Kimberley Beatty: Special education costs are an underfunded mandate.  For example, in the 2012/13 school year, with a district budget of approximately $300 million, our special education expenses were $42,271,000.  Only $21,511,000 was reimbursed either by the state or federal governments.  So, $20,760,000 had to be taken from our general fund to cover special education costs.  It is imperative that our community help advocate for more funding to cover special education costs, but we also need to utilize the funds we have better.  We need to make sure our special education teachers have adequate training and resources to do their jobs.  An exorbitant expense is the private schools we pay for some of our special education students.  These can cost from $25,000 to more than $40,000 per year.  Last year a study was done about how to better manage special education programs and costs and we continue to work towards implementing the recommendations.

Debra Cooper: What I know about special education funding is that it comprises approximately 8.5% of PUSD’s annual budget and that the federal government contributes about half of the money it should. If elected, I will bring an open and analytical mind to discussions regarding special education funding with my commitment to every student having the opportunity to be their best.

Jimmy Karam: I honestly have not spent the required time diving in on this issue.

This is a tough issue simply because special education is so important. Some districts offer up more resources than others. Typically when I’m tasked with balancing a budget or dividing resources, I use a “Want vs Need” method approach. I would start there.

Terry Norwood: RBHS increased LCAP spending for special education 1% when I was on the council with my request and one of my son’s teachers.  While it was not a huge increase it was a step in the right direction.   With our budget crisis, it is hard to state at this time what could be cut or realigned.  I am looking through the budget analyzing where I have questions about what is spent in certain categories.  I plan to address these questions at a board meeting in the future whether I am an elected member or community member.

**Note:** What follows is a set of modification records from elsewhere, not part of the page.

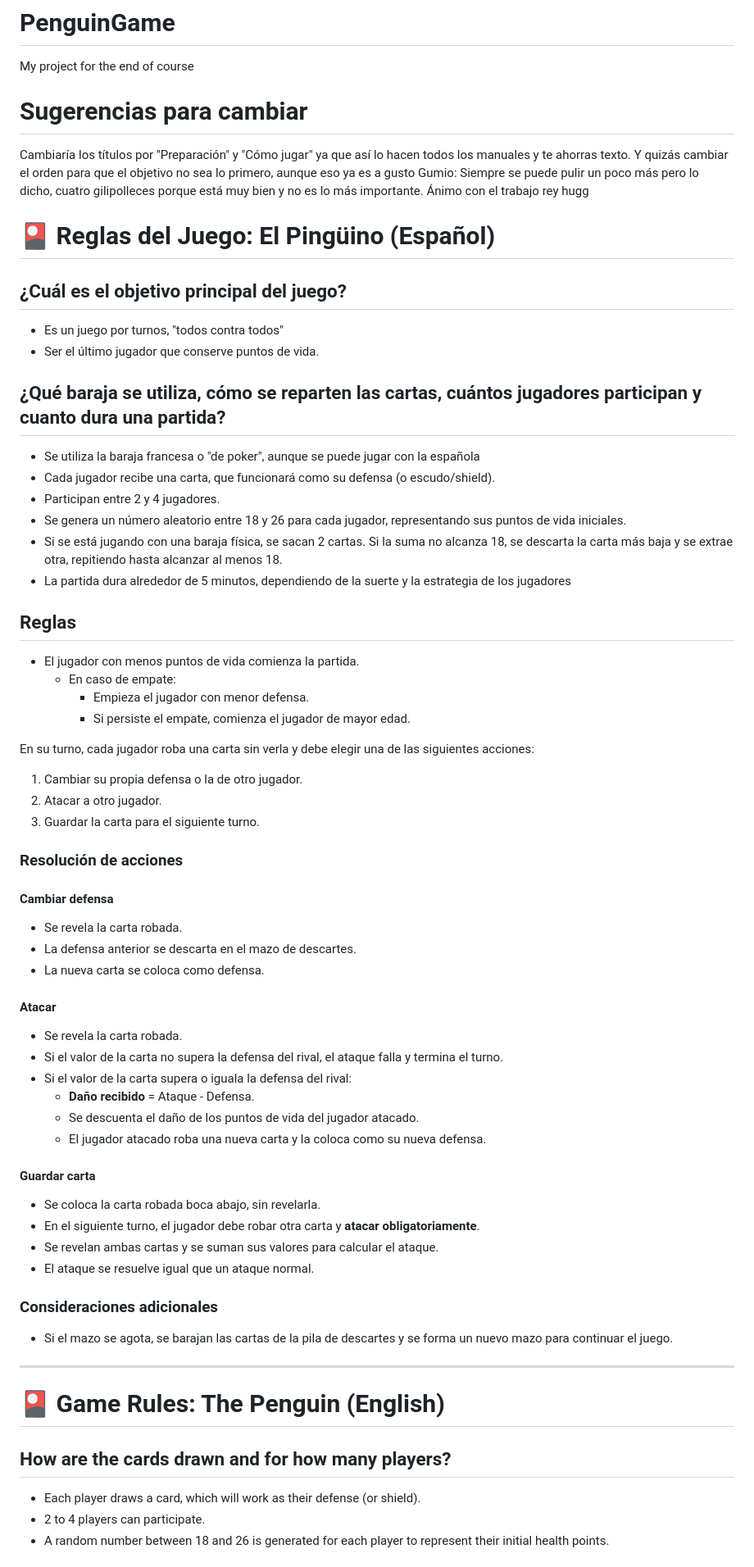
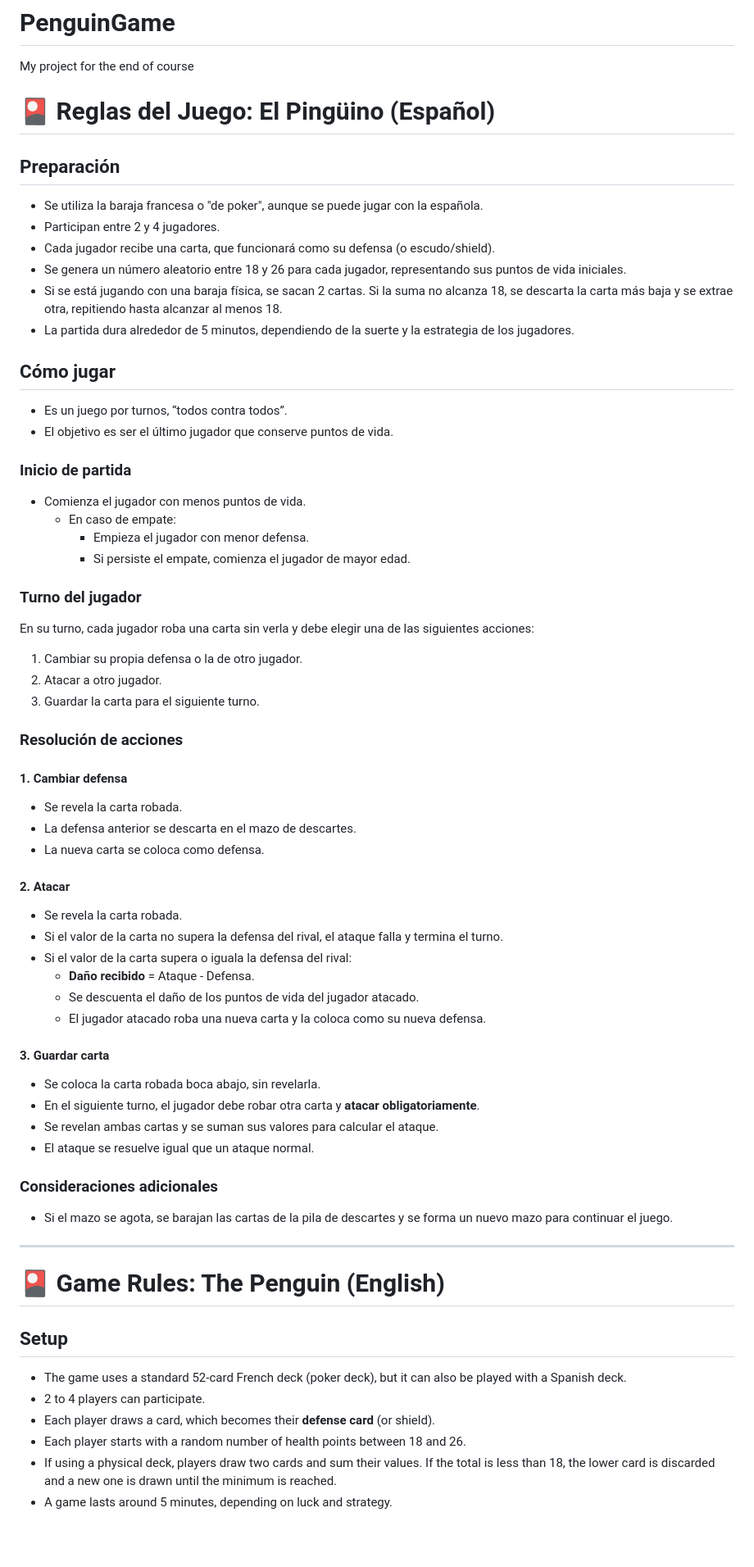
Before and after one commit to Julivillar/PenguinGame, a Markdown page: README.md, the part around one of its changes. Shown at 82% size. Rendered like a GitHub page; blank space fills up the shorter version.

```diff
--- a/README.md
+++ b/README.md
@@ -1,30 +1,30 @@
 # PenguinGame
 My project for the end of course
-# Sugerencias para cambiar
-Cambiaría los títulos por "Preparación" y "Cómo jugar" ya que así lo hacen todos los manuales y te ahorras texto. Y quizás cambiar el orden para que el objetivo no sea lo primero, aunque eso ya es a gusto
-Gumio: Siempre se puede pulir un poco más pero lo dicho, cuatro gilipolleces porque está muy bien y no es lo más importante. Ánimo con el trabajo rey hugg
 
 # 🎴 Reglas del Juego: El Pingüino (Español)
 
-## ¿Cuál es el objetivo principal del juego?
-- Es un juego por turnos, "todos contra todos"
-- Ser el último jugador que conserve puntos de vida.
+## Preparación
 
-## ¿Qué baraja se utiliza, cómo se reparten las cartas, cuántos jugadores participan y cuanto dura una partida?
-- Se utiliza la baraja francesa o "de poker", aunque se puede jugar con la española
+- Se utiliza la baraja francesa o "de poker", aunque se puede jugar con la española.
+- Participan entre 2 y 4 jugadores.
 - Cada jugador recibe una carta, que funcionará como su defensa (o escudo/shield).
-- Participan entre 2 y 4 jugadores.
 - Se genera un número aleatorio entre 18 y 26 para cada jugador, representando sus puntos de vida iniciales.
 - Si se está jugando con una baraja física, se sacan 2 cartas. Si la suma no alcanza 18, se descarta la carta más baja y se extrae otra, repitiendo hasta alcanzar al menos 18.
-- La partida dura alrededor de 5 minutos, dependiendo de la suerte y la estrategia de los jugadores
+- La partida dura alrededor de 5 minutos, dependiendo de la suerte y la estrategia de los jugadores.
 
+## Cómo jugar
 
-## Reglas
+- Es un juego por turnos, “todos contra todos”.
+- El objetivo es ser el último jugador que conserve puntos de vida.
 
-- El jugador con menos puntos de vida comienza la partida.
+### Inicio de partida
+
+- Comienza el jugador con menos puntos de vida.
   - En caso de empate:
     - Empieza el jugador con menor defensa.
     - Si persiste el empate, comienza el jugador de mayor edad.
+
+### Turno del jugador
 
 En su turno, cada jugador roba una carta sin verla y debe elegir una de las siguientes acciones:
 
@@ -34,13 +34,13 @@ En su turno, cada jugador roba una carta sin verla y debe elegir una de las sigu
 
 ### Resolución de acciones
 
-#### Cambiar defensa
+#### 1. Cambiar defensa
 
 - Se revela la carta robada.
 - La defensa anterior se descarta en el mazo de descartes.
 - La nueva carta se coloca como defensa.
 
-#### Atacar
+#### 2. Atacar
 
 - Se revela la carta robada.
 - Si el valor de la carta no supera la defensa del rival, el ataque falla y termina el turno.
@@ -49,7 +49,7 @@ En su turno, cada jugador roba una carta sin verla y debe elegir una de las sigu
   - Se descuenta el daño de los puntos de vida del jugador atacado.
   - El jugador atacado roba una nueva carta y la coloca como su nueva defensa.
 
-#### Guardar carta
+#### 3. Guardar carta
 
 - Se coloca la carta robada boca abajo, sin revelarla.
 - En el siguiente turno, el jugador debe robar otra carta y **atacar obligatoriamente**.
@@ -61,12 +61,14 @@ En su turno, cada jugador roba una carta sin verla y debe elegir una de las sigu
 - Si el mazo se agota, se barajan las cartas de la pila de descartes y se forma un nuevo mazo para continuar el juego.
 
 ---
-
 # 🎴 Game Rules: The Penguin (English)
 
-## How are the cards drawn and for how many players?
+## Setup
 
-- Each player draws a card, which will work as their defense (or shield).
+- The game uses a standard 52-card French deck (poker deck), but it can also be played with a Spanish deck.
 - 2 to 4 players can participate.
-- A random number between 18 and 26 is generated for each player to represent their initial health points.
+- Each player draws a card, which becomes their **defense card** (or shield).
+- Each player starts with a random number of health points between 18 and 26.
+- If using a physical deck, players draw two cards and sum their values. If the total is less than 18, the lower card is discarded and a new one is drawn until the minimum is reached.
+- A game lasts around 5 minutes, depending on luck and strategy.
 
```
Also changed, not shown: other parts of README.md (+25 -22 lines).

Darshana Patel: Students in the SPED (special education) programs constitute about 10% of the total number of students in the district. The Executive Summary of the Special Education Strategic Planning document succinctly states that, ”Limited resources and increasing intensive student needs require careful planning and efficient use of resources.” The current strategies include district wide culture of ownership, reducing adversarial IEP situations, implementing effective specialized instruction using research based curriculum and assessment and appropriate effective district and site based trainings. Despite this thoughtful and robust plan, there remain students with unmet needs. Constant reevaluation of the plan to include those who have fallen through the net will be critical as the number and diversity of accommodations and needs increases. Our SPED programs should use the most current scientific and medical analyses for interventions. Because the SPED program is significant and diverse, I would have to carefully review the budget and efficacy of the programs in order to determine whether sufficient fund are being spent or whether they are just not being effectively appropriated.

Stanley Rodkin: See Question #4 for response.

Carol Ware: PUSD’s special education programs have to comply with federal mandates.  Because the funds received for special education fall short of what the federal sources promise, there appears to be room to welcome additional funding from state and federal sources.  All funding should aim to meet every child’s unique needs in the environment best suited to thrive in his/her community. Local funding might be diverted from areas where waste is discovered.  Again, fiscal responsibility is key.

7.  How would you ensure that all students are provided with equal access to advanced curriculum if elected?  How would you close the achievement gap if elected?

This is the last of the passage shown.